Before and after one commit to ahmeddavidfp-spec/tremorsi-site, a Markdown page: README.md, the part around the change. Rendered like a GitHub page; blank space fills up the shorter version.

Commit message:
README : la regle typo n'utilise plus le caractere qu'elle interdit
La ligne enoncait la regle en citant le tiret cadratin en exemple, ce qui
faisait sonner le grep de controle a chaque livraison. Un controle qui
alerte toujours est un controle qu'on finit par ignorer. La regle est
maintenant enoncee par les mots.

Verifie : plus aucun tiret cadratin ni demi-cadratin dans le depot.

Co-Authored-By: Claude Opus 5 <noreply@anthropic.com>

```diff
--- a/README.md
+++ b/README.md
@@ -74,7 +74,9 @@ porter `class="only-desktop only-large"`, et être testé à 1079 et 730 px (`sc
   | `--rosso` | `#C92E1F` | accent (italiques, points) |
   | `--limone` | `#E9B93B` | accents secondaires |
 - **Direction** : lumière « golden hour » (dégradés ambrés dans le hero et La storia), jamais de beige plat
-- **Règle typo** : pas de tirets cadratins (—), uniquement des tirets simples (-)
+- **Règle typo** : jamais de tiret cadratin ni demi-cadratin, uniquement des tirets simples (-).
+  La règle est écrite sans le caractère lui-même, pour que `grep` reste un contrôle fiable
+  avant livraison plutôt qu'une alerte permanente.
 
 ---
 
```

==

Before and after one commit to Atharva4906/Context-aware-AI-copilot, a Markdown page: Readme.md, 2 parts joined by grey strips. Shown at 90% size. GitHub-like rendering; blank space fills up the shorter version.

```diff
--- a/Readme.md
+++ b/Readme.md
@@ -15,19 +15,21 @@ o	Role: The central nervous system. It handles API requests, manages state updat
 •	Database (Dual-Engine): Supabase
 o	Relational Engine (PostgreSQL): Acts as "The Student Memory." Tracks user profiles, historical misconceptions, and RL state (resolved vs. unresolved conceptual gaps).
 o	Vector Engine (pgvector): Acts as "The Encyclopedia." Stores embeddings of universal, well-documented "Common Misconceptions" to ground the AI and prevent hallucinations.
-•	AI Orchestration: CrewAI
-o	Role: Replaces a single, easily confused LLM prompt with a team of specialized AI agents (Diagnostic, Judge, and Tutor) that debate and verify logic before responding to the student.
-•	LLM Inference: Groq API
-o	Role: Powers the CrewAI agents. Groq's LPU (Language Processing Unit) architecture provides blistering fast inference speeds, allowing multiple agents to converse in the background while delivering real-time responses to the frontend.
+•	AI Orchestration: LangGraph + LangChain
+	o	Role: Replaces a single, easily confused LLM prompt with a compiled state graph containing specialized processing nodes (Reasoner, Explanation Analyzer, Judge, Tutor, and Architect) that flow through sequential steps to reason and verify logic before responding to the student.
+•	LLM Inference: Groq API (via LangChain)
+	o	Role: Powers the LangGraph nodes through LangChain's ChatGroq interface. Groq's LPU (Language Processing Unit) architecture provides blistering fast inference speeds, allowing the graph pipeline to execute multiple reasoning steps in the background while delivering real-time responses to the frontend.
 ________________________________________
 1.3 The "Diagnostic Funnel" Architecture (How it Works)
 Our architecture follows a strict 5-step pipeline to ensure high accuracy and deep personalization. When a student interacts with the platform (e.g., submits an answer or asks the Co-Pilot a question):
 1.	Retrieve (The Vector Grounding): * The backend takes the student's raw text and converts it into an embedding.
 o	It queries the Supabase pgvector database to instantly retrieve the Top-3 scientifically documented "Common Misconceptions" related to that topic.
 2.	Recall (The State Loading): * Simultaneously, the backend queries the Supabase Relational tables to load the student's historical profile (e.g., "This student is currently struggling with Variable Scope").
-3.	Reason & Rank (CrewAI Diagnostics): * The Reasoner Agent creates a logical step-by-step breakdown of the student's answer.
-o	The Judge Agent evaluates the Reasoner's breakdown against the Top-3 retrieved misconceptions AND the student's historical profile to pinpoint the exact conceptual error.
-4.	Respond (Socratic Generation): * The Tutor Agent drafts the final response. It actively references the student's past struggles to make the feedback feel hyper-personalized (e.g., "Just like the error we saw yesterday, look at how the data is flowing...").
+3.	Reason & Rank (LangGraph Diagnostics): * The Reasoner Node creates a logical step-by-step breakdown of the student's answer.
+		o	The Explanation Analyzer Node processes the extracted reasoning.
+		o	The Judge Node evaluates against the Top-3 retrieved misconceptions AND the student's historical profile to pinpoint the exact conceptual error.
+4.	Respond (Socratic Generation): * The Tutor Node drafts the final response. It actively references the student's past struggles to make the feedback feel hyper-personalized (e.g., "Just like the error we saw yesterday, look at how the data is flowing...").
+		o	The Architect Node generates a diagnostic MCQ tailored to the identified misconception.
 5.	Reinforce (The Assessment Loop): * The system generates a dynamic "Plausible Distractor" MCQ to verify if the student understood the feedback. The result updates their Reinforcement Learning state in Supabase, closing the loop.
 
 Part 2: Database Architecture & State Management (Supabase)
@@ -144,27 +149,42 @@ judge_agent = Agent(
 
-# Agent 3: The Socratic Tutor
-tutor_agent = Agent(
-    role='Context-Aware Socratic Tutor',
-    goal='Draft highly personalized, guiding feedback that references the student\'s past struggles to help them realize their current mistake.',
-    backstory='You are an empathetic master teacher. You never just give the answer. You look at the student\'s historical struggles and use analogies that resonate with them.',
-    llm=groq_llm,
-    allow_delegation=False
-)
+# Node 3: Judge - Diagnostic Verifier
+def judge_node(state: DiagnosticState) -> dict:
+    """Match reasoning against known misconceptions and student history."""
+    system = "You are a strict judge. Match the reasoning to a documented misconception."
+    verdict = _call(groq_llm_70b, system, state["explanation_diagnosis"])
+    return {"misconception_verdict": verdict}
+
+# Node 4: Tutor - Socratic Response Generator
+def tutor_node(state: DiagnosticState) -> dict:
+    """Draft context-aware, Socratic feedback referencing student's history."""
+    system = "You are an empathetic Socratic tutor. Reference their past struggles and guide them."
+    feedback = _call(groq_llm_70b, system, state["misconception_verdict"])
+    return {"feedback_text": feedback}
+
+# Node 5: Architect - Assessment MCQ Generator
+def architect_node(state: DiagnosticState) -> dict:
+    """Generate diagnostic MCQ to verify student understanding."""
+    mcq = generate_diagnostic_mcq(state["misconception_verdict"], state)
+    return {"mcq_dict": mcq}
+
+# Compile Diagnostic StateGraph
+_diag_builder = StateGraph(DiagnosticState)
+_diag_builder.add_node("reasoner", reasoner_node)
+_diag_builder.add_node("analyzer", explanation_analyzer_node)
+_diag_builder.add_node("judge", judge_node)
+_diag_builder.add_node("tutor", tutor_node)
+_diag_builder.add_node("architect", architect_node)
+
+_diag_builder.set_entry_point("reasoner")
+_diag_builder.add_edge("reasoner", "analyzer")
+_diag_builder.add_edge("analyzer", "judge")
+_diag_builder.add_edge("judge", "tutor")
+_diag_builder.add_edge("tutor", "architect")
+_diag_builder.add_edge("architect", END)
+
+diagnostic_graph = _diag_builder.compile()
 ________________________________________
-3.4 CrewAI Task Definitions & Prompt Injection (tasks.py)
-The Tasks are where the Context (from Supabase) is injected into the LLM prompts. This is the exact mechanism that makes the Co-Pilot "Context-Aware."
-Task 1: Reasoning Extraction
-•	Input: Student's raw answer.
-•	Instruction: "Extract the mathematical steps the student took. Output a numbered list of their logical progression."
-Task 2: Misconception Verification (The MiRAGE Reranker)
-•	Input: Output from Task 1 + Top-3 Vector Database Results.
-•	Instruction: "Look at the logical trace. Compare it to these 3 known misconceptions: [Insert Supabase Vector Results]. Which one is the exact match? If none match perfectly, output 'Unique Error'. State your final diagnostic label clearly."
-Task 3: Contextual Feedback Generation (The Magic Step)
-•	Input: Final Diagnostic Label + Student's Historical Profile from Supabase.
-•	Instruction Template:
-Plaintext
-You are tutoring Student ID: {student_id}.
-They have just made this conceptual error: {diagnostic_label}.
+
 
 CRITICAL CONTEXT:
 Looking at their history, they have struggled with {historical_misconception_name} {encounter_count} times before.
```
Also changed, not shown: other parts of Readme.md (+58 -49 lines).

- [Exercise]
Throughout the data above, report every line that contains the string "DiagnosticState".

- [Your response]
+def judge_node(state: DiagnosticState) -> dict:
+def tutor_node(state: DiagnosticState) -> dict:
+def architect_node(state: DiagnosticState) -> dict:
+_diag_builder = StateGraph(DiagnosticState)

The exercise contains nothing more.